“Because quasi-public agencies are created by state statute to carry out important public functions and, in many cases, to manage substantial public resources, I strongly believe they should have the same level of transparency as do state agencies and Constitutional offices,” Stenberg said. “Transparency fosters accountability, increases public engagement, and improves efficiency in government.”
In discussing the addition of quasi-public agencies to transparency websites, U.S. PIRG said the following:
“In recent years, a number of states have begun to address the fact that quasi-public entities have traditionally inhabited a murky corner of the public square. With webpages dedicated solely to these agencies, boards, authorities and commissions prominently featured on their transparency sites, Indiana, Minnesota, Nebraska, New Hampshire and Washington have entered the ranks of states that are making financial information for at least some of their quasi-public agencies more accessible.”
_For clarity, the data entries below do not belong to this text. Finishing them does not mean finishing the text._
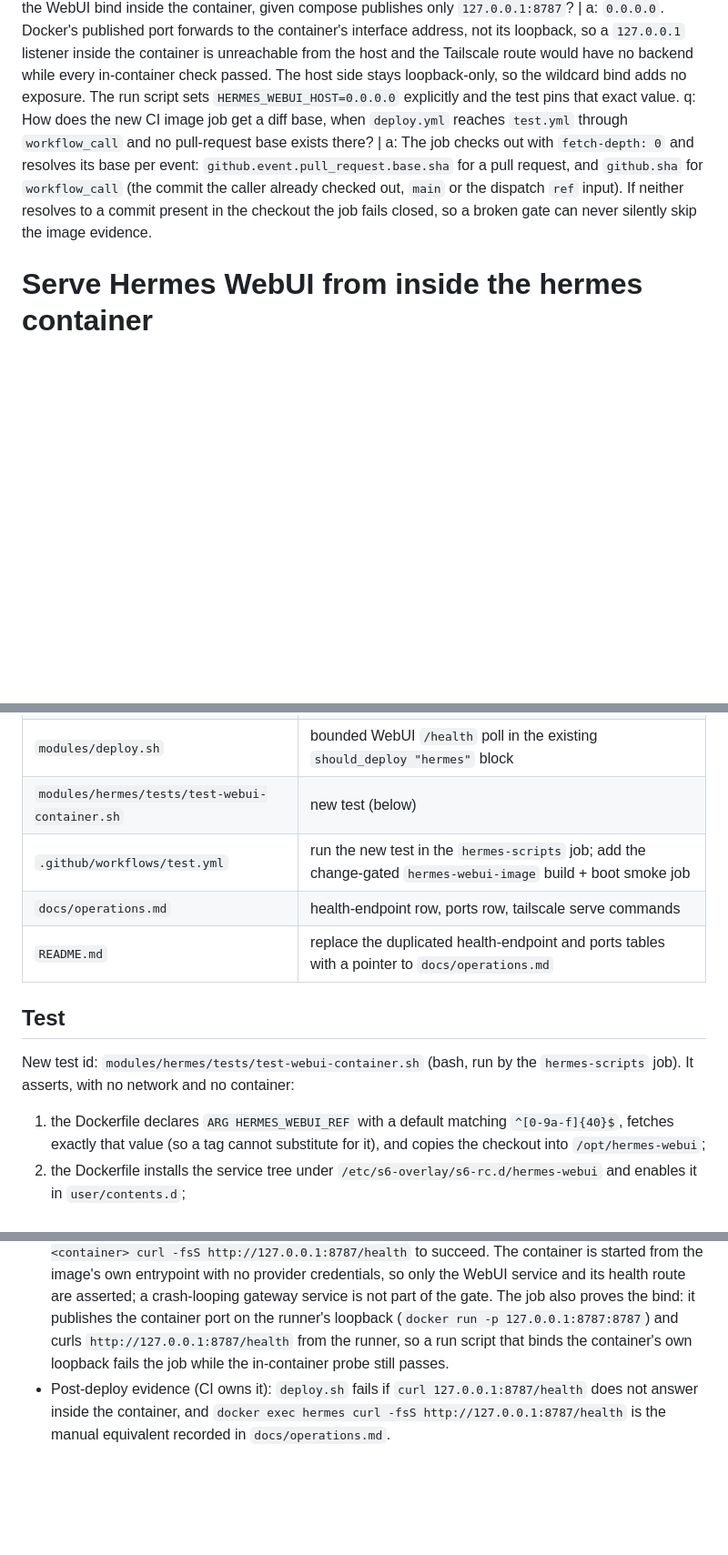
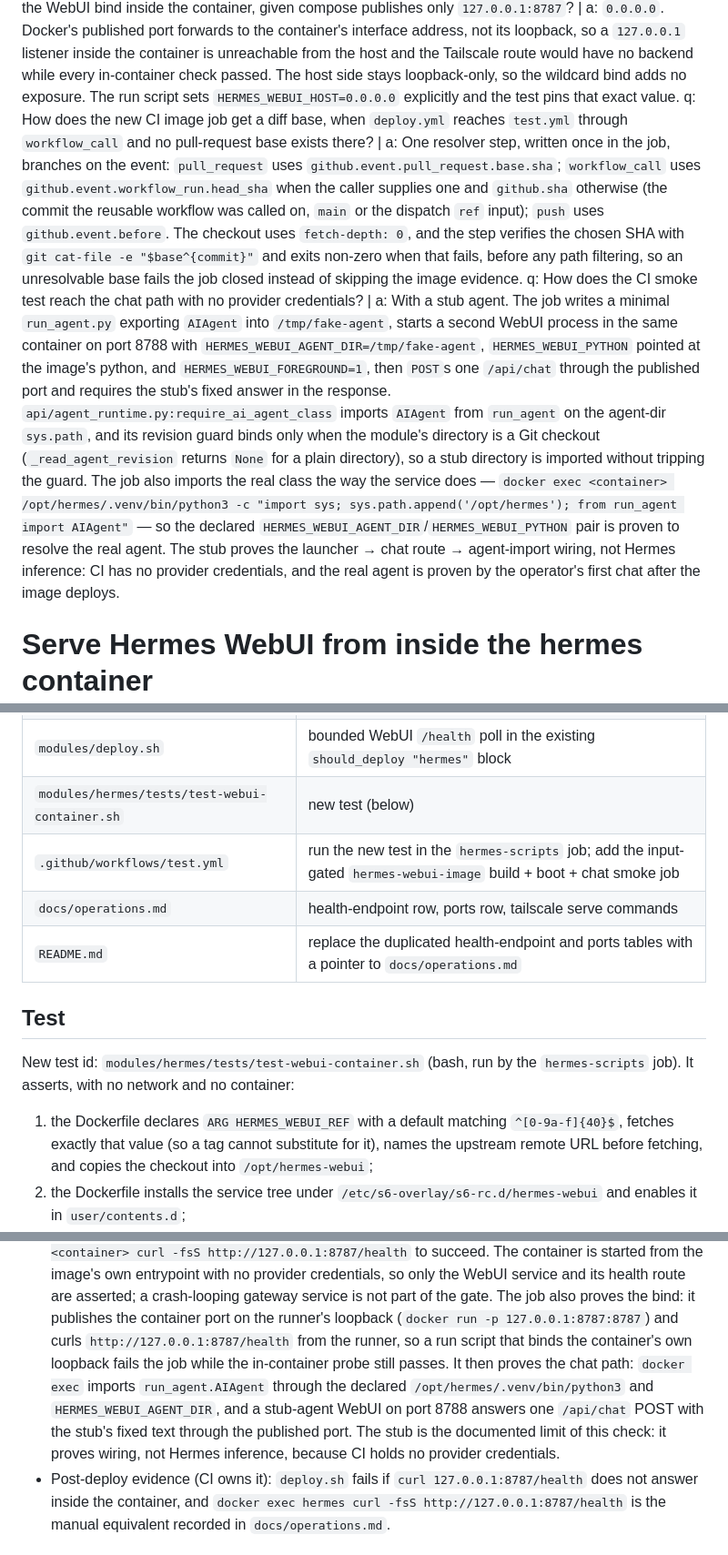
Before and after one commit to darrencjh8/darren-openclaw, a Markdown page: docs/plans/hermes-webui-in-container.md, 3 parts joined by grey strips. Shown at 91% size. Drawn GitHub-style; blank space fills up the shorter version.

```diff
--- a/docs/plans/hermes-webui-in-container.md
+++ b/docs/plans/hermes-webui-in-container.md
@@ -7,7 +7,8 @@ q: Does the s6-overlay v3 runtime database accept a new service added at image b
 q: Which WebUI revision, and how is drift prevented? | a: Commit `c67fd2dd270a1128c2754200406bca58e9d9a25a` (the commit behind tag `v0.52.113`, read from the upstream annotated tag object on 2026-10-07). `ARG HERMES_WEBUI_REF` defaults to that 40-hex commit, and the build fetches exactly that commit rather than checking out a tag, so a moved or re-pointed tag cannot change what a rebuild produces; a missing commit fails the build instead of silently building another revision. The tag survives only as a comment, and the new test asserts the ref is a 40-hex commit, so a WebUI upgrade is one visible line in review.
 q: Is TDD applicable to this change? | a: Yes, and no docs-only exception is claimed. The change is executable behaviour in the Dockerfile, the compose port stanza, and the s6 run script, and the new test `modules/hermes/tests/test-webui-container.sh` pins each of them: it fails at base because the files it reads do not exist, and passes at HEAD.
 q: Which address does the WebUI bind inside the container, given compose publishes only `127.0.0.1:8787`? | a: `0.0.0.0`. Docker's published port forwards to the container's interface address, not its loopback, so a `127.0.0.1` listener inside the container is unreachable from the host and the Tailscale route would have no backend while every in-container check passed. The host side stays loopback-only, so the wildcard bind adds no exposure. The run script sets `HERMES_WEBUI_HOST=0.0.0.0` explicitly and the test pins that exact value.
-q: How does the new CI image job get a diff base, when `deploy.yml` reaches `test.yml` through `workflow_call` and no pull-request base exists there? | a: The job checks out with `fetch-depth: 0` and resolves its base per event: `github.event.pull_request.base.sha` for a pull request, and `github.sha` for `workflow_call` (the commit the caller already checked out, `main` or the dispatch `ref` input). If neither resolves to a commit present in the checkout the job fails closed, so a broken gate can never silently skip the image evidence.
+q: How does the new CI image job get a diff base, when `deploy.yml` reaches `test.yml` through `workflow_call` and no pull-request base exists there? | a: One resolver step, written once in the job, branches on the event: `pull_request` uses `github.event.pull_request.base.sha`; `workflow_call` uses `github.event.workflow_run.head_sha` when the caller supplies one and `github.sha` otherwise (the commit the reusable workflow was called on, `main` or the dispatch `ref` input); `push` uses `github.event.before`. The checkout uses `fetch-depth: 0`, and the step verifies the chosen SHA with `git cat-file -e "$base^{commit}"` and exits non-zero when that fails, before any path filtering, so an unresolvable base fails the job closed instead of skipping the image evidence.
+q: How does the CI smoke test reach the chat path with no provider credentials? | a: With a stub agent. The job writes a minimal `run_agent.py` exporting `AIAgent` into `/tmp/fake-agent`, starts a second WebUI process in the same container on port 8788 with `HERMES_WEBUI_AGENT_DIR=/tmp/fake-agent`, `HERMES_WEBUI_PYTHON` pointed at the image's python, and `HERMES_WEBUI_FOREGROUND=1`, then `POST`s one `/api/chat` through the published port and requires the stub's fixed answer in the response. `api/agent_runtime.py:require_ai_agent_class` imports `AIAgent` from `run_agent` on the agent-dir `sys.path`, and its revision guard binds only when the module's directory is a Git checkout (`_read_agent_revision` returns `None` for a plain directory), so a stub directory is imported without tripping the guard. The job also imports the real class the way the service does — `docker exec <container> /opt/hermes/.venv/bin/python3 -c "import sys; sys.path.append('/opt/hermes'); from run_agent import AIAgent"` — so the declared `HERMES_WEBUI_AGENT_DIR`/`HERMES_WEBUI_PYTHON` pair is proven to resolve the real agent. The stub proves the launcher → chat route → agent-import wiring, not Hermes inference: CI has no provider credentials, and the real agent is proven by the operator's first chat after the image deploys.
 
 # Serve Hermes WebUI from inside the hermes container
 
@@ -98,7 +99,7 @@ state directory are already the ones the gateway uses.
 | `modules/docker-compose.yml` | `- "127.0.0.1:8787:8787"` on the `hermes` service |
 | `modules/deploy.sh` | bounded WebUI `/health` poll in the existing `should_deploy "hermes"` block |
 | `modules/hermes/tests/test-webui-container.sh` | new test (below) |
-| `.github/workflows/test.yml` | run the new test in the `hermes-scripts` job; add the change-gated `hermes-webui-image` build + boot smoke job |
+| `.github/workflows/test.yml` | run the new test in the `hermes-scripts` job; add the input-gated `hermes-webui-image` build + boot + chat smoke job |
 | `docs/operations.md` | health-endpoint row, ports row, tailscale serve commands |
 | `README.md` | replace the duplicated health-endpoint and ports tables with a pointer to `docs/operations.md` |
 
@@ -108,8 +109,8 @@ New test id: `modules/hermes/tests/test-webui-container.sh` (bash, run by the
 `hermes-scripts` job). It asserts, with no network and no container:
 
 1. the Dockerfile declares `ARG HERMES_WEBUI_REF` with a default matching `^[0-9a-f]{40}$`,
-   fetches exactly that value (so a tag cannot substitute for it), and copies the checkout
-   into `/opt/hermes-webui`;
+   fetches exactly that value (so a tag cannot substitute for it), names the upstream
+   remote URL before fetching, and copies the checkout into `/opt/hermes-webui`;
 2. the Dockerfile installs the service tree under `/etc/s6-overlay/s6-rc.d/hermes-webui`
    and enables it in `user/contents.d`;
 3. `type` is `longrun` and `run` is executable-with-shebang, uses `with-contenv`, drops to
@@ -152,7 +153,12 @@ service tree exists — so the RED/GREEN pair lives in the bash test above.
   is not part of the gate. The job also proves the bind: it publishes the container port on
   the runner's loopback (`docker run -p 127.0.0.1:8787:8787`) and curls
   `http://127.0.0.1:8787/health` from the runner, so a run script that binds the container's
-  own loopback fails the job while the in-container probe still passes.
+  own loopback fails the job while the in-container probe still passes. It then proves the
+  chat path: `docker exec` imports `run_agent.AIAgent` through the declared
+  `/opt/hermes/.venv/bin/python3` and `HERMES_WEBUI_AGENT_DIR`, and a stub-agent WebUI on
+  port 8788 answers one `/api/chat` POST with the stub's fixed text through the published
+  port. The stub is the documented limit of this check: it proves wiring, not Hermes
+  inference, because CI holds no provider credentials.
 - Post-deploy evidence (CI owns it): `deploy.sh` fails if `curl 127.0.0.1:8787/health` does
   not answer inside the container, and `docker exec hermes curl -fsS
   http://127.0.0.1:8787/health` is the manual equivalent recorded in `docs/operations.md`.
```
Also changed, not shown: other parts of docs/plans/hermes-webui-in-container.md (+29 -32 lines).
The report mention the Nebraska legislation, which had not been passed at the time the report was written, saying that the Nebraska legislation would codify “a practice that many states have been pursuing more informally.”
In discussing the Leading States category, which includes Nebraska, U.S. PIRG said the following:
Nebraska lost points in the U.S. PIRG evaluation for providing incomplete financial information on recipients of the state’s major economic development subsidy programs, including the Employment and Investment Growth Act, the Nebraska Advantage Act, the Nebraska Research and Development Act. U.S. PIRG said only 11 states provide checkbook-level information on the recipients of each of its most important subsidy programs. And 12 states do not provide any recipient-specific details on the benefits – either projected or actual – of economic development programs.
“Without this information, watchdog groups and concerned citizens cannot ensure that taxpayers are getting their money’s worth from the subsidy programs,” U.S. PIRG said.
The complete U.S. PIRG Following the Money 2016 report can be accessed at http://www.uspirg.org/reports/usf/following-money-2016.